What you should do :: Collect from the data below each line with "context".

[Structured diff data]
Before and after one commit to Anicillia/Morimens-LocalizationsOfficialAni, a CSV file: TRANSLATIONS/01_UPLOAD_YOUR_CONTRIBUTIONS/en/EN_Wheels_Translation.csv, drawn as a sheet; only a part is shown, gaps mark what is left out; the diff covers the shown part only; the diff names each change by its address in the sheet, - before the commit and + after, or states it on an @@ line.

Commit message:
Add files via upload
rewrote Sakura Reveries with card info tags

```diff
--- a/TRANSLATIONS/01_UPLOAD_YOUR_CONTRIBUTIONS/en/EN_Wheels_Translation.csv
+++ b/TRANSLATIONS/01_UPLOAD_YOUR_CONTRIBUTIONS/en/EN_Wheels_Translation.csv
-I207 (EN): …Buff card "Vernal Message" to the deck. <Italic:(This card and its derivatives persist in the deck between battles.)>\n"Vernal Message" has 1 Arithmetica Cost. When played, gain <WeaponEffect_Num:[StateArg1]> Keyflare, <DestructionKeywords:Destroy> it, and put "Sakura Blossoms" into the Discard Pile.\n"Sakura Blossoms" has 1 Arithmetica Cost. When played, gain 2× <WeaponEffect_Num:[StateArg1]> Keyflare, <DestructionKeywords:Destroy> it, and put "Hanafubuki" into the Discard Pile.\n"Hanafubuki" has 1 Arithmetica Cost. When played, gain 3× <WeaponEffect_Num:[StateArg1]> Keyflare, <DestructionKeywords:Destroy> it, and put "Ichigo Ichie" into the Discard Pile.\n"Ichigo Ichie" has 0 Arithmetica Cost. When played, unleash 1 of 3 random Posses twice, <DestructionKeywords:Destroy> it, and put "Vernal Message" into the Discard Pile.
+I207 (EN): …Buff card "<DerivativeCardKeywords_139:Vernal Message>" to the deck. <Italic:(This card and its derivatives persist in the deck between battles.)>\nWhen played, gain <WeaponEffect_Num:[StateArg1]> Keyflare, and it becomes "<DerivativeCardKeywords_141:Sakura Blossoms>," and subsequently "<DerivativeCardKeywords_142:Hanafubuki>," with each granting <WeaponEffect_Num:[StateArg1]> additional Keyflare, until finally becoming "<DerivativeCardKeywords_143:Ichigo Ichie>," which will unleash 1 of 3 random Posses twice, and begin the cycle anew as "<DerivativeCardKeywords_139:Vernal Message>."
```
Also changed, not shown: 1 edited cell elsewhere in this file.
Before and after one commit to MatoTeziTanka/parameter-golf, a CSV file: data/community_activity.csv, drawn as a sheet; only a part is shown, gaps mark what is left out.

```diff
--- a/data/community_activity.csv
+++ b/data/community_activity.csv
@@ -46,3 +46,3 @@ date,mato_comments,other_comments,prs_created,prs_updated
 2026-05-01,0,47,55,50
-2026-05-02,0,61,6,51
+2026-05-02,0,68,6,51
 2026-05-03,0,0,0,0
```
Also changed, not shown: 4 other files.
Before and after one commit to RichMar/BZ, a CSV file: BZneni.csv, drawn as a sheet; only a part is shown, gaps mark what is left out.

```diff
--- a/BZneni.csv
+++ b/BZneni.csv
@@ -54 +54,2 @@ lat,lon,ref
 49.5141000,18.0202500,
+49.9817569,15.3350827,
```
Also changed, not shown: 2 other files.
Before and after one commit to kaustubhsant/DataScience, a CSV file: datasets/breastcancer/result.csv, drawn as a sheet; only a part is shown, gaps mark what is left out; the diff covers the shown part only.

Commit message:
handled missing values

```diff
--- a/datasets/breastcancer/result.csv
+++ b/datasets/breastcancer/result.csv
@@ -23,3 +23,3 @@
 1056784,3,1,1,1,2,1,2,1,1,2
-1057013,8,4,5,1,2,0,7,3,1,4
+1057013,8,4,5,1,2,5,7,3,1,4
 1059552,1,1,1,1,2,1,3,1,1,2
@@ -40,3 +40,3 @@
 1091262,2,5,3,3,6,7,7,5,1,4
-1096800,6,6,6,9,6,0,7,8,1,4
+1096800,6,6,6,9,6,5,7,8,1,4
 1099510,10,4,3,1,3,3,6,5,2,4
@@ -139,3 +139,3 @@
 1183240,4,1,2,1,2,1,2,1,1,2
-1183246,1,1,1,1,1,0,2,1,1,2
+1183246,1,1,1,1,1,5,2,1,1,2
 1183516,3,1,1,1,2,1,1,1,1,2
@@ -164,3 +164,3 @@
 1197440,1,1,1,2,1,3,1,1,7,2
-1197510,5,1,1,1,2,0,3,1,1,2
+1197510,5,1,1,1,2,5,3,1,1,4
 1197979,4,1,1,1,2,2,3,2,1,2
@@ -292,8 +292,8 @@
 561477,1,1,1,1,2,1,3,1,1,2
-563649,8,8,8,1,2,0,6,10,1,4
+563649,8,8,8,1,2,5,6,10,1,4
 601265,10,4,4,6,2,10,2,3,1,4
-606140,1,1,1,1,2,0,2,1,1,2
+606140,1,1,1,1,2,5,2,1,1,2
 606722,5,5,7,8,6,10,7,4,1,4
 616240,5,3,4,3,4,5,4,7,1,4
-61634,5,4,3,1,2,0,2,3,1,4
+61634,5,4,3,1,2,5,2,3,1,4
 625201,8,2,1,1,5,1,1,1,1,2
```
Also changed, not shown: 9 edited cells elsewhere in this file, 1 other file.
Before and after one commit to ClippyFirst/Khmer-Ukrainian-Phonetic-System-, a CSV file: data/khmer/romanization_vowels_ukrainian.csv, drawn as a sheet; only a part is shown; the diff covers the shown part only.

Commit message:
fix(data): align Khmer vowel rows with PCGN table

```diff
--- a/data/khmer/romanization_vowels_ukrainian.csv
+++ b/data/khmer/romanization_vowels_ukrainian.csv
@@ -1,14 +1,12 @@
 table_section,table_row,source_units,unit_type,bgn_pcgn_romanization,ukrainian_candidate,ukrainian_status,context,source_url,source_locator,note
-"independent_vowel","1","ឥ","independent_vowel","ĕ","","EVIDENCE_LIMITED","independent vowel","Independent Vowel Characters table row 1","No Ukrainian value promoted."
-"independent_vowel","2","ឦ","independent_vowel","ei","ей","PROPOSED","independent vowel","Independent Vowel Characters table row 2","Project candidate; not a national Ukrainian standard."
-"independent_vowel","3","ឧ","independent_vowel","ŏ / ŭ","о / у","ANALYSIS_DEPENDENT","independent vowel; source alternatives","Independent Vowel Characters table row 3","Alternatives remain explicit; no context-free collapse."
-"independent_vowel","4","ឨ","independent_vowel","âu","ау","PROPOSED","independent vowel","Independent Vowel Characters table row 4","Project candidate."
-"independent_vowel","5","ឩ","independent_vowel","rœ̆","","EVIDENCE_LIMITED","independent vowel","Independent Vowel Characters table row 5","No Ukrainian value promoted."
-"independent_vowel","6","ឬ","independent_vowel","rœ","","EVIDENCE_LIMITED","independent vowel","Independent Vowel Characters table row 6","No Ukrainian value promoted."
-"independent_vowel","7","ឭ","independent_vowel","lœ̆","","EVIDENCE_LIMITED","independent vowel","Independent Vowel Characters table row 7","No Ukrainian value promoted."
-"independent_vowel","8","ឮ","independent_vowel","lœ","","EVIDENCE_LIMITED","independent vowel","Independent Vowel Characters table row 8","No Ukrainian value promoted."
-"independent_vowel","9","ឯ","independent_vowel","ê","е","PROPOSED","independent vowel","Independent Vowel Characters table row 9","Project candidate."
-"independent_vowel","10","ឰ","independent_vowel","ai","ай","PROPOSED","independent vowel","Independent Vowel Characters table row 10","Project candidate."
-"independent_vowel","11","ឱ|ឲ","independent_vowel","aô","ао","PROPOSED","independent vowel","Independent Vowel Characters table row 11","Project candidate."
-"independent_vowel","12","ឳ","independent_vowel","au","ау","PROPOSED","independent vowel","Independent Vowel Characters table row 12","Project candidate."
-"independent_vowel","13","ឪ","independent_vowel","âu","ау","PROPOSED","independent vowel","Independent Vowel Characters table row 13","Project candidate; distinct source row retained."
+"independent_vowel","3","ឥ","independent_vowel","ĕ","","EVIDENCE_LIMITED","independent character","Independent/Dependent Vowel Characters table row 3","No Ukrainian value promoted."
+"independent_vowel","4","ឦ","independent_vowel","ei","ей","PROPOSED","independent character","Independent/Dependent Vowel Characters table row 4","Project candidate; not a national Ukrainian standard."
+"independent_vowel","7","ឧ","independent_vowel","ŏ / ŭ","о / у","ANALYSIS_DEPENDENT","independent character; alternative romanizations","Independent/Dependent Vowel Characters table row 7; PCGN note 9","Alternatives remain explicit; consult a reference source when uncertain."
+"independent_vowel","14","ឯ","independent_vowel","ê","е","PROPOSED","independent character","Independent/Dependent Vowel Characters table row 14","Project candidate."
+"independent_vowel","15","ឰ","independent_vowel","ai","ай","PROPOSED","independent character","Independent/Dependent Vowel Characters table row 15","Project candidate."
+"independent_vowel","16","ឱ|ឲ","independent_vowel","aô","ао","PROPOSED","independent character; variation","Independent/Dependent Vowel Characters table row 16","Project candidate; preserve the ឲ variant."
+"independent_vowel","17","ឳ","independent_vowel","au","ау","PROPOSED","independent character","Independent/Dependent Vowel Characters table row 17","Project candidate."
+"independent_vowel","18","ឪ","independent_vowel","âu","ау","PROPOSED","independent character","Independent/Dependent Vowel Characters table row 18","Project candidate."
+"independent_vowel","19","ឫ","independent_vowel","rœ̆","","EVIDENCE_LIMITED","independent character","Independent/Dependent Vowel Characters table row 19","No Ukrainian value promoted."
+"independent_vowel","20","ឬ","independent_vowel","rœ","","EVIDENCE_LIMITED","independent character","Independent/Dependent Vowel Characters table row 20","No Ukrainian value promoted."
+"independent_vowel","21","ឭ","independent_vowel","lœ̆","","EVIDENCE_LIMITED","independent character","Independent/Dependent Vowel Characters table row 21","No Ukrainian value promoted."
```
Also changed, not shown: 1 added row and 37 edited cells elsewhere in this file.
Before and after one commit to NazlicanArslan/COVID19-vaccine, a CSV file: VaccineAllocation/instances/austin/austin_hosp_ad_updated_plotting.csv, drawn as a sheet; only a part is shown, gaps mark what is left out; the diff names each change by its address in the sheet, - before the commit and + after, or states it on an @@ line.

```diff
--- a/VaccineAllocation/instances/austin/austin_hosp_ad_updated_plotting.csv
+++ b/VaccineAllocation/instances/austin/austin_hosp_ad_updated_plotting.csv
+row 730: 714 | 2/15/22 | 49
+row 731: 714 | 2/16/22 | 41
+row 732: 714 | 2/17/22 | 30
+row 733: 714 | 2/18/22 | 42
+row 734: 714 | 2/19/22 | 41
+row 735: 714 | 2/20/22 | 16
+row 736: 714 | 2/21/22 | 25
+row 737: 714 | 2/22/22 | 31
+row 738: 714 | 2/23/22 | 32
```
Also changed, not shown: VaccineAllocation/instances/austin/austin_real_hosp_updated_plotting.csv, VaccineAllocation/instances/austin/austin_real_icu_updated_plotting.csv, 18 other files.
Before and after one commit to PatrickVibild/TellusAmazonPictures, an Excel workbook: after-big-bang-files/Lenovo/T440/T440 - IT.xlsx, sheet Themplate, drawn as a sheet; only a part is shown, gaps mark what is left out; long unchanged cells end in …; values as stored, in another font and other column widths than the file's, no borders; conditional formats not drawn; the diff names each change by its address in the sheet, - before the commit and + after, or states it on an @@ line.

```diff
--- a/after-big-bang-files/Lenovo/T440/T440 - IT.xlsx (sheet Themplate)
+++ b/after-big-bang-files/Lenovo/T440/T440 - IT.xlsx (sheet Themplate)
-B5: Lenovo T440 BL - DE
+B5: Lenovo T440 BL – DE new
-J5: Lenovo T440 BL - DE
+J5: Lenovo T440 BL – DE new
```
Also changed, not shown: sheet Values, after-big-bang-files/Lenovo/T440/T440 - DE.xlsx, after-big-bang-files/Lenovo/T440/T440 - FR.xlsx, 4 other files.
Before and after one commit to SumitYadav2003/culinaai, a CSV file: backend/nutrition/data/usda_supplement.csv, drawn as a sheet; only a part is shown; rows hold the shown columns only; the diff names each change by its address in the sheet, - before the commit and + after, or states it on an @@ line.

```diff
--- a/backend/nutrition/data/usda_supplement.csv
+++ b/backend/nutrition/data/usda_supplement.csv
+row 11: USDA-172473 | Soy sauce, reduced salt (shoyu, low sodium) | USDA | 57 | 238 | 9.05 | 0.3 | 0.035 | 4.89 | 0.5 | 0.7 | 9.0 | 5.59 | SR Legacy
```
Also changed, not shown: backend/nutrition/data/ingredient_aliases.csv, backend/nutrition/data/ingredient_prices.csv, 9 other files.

Response to the task ::
 table_section,table_row,source_units,unit_type,bgn_pcgn_romanization,ukrainian_candidate,ukrainian_status,context,source_url,source_locator,note
-"independent_vowel","3","ឧ","independent_vowel","ŏ / ŭ","о / у","ANALYSIS_DEPENDENT","independent vowel; source alternatives","Independent Vowel Characters table row 3","Alternatives remain explicit; no context-free collapse."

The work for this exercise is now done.